------ INPUT RECORDS ------
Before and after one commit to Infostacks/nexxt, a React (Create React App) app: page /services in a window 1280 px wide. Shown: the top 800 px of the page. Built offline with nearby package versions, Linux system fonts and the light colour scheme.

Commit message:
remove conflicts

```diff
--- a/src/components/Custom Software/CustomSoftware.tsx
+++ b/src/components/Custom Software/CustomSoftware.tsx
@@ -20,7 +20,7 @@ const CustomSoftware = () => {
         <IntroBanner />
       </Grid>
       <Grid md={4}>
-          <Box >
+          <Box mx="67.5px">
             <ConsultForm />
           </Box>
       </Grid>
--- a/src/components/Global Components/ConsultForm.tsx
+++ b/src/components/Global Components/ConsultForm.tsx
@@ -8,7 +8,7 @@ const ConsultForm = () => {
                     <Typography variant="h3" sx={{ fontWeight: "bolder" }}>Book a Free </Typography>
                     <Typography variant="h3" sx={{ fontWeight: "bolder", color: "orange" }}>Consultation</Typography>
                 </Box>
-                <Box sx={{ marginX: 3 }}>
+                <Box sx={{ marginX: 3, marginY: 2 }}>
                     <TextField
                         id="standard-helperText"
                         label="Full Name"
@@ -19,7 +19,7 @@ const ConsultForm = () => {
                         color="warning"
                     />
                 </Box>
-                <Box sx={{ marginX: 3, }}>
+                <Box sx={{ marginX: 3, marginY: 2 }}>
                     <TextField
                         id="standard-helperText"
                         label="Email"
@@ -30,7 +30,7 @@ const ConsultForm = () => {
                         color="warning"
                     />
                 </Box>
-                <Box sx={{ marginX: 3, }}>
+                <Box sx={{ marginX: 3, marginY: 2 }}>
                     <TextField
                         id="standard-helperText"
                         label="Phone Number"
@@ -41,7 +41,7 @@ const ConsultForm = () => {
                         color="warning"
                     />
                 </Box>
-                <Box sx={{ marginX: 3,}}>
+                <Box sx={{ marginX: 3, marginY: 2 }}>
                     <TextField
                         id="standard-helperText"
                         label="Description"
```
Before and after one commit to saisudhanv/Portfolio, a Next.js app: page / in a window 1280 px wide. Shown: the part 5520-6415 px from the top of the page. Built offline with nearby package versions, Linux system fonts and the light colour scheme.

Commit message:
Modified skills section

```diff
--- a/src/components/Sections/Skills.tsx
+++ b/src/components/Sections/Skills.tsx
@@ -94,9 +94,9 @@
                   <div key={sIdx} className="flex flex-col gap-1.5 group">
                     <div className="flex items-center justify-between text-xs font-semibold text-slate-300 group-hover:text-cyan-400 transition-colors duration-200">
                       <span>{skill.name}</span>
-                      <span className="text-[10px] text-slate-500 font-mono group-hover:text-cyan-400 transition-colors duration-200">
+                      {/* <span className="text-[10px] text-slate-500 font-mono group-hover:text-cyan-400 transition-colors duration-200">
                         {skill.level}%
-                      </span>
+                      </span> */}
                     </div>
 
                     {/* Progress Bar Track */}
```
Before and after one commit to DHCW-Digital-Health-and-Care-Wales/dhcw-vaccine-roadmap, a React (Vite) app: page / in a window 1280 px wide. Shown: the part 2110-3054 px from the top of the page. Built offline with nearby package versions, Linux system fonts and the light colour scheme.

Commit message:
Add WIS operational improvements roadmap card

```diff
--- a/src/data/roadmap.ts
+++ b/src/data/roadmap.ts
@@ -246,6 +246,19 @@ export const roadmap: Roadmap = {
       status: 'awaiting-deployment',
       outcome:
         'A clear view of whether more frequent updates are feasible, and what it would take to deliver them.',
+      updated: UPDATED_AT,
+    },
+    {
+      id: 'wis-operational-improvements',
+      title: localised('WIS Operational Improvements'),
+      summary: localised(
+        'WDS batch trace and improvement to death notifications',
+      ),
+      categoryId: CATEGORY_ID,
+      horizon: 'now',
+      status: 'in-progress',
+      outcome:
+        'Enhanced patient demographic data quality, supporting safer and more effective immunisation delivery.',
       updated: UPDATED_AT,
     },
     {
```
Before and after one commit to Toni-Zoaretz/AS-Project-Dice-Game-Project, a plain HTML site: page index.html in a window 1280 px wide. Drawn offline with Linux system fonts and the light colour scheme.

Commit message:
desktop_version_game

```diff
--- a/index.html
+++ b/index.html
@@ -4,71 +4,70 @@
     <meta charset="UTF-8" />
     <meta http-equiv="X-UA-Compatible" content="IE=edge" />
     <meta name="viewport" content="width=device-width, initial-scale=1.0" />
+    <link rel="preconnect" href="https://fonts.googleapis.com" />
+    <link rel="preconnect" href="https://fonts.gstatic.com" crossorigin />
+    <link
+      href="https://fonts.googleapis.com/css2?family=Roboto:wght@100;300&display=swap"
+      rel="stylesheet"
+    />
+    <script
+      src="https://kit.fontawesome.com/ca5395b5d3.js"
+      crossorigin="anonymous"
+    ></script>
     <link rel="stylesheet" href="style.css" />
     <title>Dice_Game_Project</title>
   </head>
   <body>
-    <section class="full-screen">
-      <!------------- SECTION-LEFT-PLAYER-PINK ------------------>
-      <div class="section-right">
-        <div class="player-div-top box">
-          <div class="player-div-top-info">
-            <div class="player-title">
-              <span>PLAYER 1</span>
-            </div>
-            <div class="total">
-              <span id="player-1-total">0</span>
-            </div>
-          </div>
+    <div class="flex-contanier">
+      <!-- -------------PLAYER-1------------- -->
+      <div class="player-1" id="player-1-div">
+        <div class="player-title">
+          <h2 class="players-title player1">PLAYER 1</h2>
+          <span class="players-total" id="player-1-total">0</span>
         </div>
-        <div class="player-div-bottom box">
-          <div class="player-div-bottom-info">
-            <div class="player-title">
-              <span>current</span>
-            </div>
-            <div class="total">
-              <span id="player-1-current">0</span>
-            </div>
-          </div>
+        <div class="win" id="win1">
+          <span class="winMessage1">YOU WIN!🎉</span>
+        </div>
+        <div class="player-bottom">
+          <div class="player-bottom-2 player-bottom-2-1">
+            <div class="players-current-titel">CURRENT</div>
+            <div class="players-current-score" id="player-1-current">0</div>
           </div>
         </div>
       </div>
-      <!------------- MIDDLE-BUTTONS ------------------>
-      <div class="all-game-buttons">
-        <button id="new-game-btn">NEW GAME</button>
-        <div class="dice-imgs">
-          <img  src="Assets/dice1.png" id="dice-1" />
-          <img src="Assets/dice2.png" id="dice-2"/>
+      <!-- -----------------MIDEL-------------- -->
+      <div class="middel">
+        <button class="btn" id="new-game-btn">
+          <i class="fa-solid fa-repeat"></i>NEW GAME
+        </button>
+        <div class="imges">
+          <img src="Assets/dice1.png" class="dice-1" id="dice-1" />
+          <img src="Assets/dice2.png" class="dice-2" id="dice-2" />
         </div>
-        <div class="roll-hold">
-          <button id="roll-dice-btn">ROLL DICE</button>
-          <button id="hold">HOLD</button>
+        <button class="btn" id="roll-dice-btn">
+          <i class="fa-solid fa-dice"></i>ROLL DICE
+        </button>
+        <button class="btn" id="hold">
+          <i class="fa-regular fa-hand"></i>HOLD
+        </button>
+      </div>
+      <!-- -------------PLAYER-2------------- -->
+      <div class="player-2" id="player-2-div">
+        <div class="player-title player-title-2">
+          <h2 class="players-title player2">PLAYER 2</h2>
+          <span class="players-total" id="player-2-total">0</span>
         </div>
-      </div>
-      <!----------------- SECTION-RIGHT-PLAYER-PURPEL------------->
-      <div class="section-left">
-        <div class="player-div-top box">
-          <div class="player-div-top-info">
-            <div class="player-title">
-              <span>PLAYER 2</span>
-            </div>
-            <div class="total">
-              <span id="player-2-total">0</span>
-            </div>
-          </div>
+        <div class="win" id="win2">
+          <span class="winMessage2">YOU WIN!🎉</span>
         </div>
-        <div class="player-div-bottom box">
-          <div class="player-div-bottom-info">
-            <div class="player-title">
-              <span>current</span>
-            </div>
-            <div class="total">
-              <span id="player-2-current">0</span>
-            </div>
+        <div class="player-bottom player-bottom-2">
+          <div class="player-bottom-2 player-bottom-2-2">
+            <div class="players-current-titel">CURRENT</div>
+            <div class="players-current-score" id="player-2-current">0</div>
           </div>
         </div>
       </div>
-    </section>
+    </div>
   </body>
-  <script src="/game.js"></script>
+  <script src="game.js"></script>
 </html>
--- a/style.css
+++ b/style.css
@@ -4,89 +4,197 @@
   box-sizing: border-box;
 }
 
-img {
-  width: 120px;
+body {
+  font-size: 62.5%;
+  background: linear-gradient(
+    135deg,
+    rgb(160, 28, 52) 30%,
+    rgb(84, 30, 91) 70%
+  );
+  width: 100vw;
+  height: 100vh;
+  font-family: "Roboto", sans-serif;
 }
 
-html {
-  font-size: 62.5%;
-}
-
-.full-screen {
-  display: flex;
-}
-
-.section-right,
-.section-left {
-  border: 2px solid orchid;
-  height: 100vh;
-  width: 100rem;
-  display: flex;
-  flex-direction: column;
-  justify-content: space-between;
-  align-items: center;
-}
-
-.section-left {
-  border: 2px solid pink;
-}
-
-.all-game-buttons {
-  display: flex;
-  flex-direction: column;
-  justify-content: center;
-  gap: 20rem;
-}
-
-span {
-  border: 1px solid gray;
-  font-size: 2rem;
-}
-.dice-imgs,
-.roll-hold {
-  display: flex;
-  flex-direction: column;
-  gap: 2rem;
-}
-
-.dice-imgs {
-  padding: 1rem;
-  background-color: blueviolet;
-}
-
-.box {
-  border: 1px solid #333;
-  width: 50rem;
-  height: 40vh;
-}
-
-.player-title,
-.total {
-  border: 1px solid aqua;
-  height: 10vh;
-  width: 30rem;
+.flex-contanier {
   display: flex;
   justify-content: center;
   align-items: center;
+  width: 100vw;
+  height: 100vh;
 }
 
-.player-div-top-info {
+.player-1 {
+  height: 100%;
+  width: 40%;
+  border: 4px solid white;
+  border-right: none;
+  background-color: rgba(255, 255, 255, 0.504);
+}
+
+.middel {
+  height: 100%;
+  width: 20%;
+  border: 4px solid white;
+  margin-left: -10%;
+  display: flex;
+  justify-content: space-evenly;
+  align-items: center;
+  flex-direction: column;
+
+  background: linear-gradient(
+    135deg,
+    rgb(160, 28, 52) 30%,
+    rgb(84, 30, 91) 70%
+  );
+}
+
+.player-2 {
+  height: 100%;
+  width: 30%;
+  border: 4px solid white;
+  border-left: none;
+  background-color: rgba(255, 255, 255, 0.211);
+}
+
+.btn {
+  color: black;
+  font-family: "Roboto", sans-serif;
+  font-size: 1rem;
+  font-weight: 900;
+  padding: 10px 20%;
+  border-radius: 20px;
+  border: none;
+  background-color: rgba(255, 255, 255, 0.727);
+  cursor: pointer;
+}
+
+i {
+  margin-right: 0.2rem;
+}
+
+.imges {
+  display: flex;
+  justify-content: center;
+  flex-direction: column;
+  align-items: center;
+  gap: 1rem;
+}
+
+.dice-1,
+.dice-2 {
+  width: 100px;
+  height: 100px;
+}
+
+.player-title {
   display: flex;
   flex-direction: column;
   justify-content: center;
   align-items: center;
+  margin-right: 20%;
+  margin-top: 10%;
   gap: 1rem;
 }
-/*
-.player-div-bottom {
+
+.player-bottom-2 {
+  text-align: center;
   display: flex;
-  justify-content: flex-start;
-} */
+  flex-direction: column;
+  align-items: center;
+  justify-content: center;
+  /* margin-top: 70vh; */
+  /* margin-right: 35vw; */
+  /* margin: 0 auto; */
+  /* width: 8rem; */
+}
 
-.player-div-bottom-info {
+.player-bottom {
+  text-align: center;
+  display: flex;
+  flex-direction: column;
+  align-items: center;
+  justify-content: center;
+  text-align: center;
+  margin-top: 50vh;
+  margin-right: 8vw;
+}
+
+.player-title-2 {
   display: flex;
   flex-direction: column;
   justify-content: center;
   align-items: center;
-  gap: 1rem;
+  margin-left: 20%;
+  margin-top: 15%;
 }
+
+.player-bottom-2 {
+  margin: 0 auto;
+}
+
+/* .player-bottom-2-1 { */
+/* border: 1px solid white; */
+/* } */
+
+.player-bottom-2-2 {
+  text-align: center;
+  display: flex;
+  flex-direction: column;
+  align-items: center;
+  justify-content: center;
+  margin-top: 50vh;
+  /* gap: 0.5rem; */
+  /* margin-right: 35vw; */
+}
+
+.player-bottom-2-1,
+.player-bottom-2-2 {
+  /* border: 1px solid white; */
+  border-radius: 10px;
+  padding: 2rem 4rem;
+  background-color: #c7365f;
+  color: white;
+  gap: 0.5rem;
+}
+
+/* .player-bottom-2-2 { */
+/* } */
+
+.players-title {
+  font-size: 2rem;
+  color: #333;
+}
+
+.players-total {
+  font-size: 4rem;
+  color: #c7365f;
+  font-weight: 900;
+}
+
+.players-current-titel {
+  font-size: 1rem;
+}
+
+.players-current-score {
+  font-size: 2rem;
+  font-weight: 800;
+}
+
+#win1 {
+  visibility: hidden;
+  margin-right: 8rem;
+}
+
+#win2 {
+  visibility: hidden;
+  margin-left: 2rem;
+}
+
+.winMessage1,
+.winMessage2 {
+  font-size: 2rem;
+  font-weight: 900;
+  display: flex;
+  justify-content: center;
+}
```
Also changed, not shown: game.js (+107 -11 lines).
------
** WHAT YOU SHOULD DO **
Every line of the data that includes the word "colour" should be copied.

** SOLUTION FOR THIS PROBLEM **
Before and after one commit to Infostacks/nexxt, a React (Create React App) app: page /services in a window 1280 px wide. Shown: the top 800 px of the page. Built offline with nearby package versions, Linux system fonts and the light colour scheme.
Before and after one commit to saisudhanv/Portfolio, a Next.js app: page / in a window 1280 px wide. Shown: the part 5520-6415 px from the top of the page. Built offline with nearby package versions, Linux system fonts and the light colour scheme.
Before and after one commit to DHCW-Digital-Health-and-Care-Wales/dhcw-vaccine-roadmap, a React (Vite) app: page / in a window 1280 px wide. Shown: the part 2110-3054 px from the top of the page. Built offline with nearby package versions, Linux system fonts and the light colour scheme.
Before and after one commit to Toni-Zoaretz/AS-Project-Dice-Game-Project, a plain HTML site: page index.html in a window 1280 px wide. Drawn offline with Linux system fonts and the light colour scheme.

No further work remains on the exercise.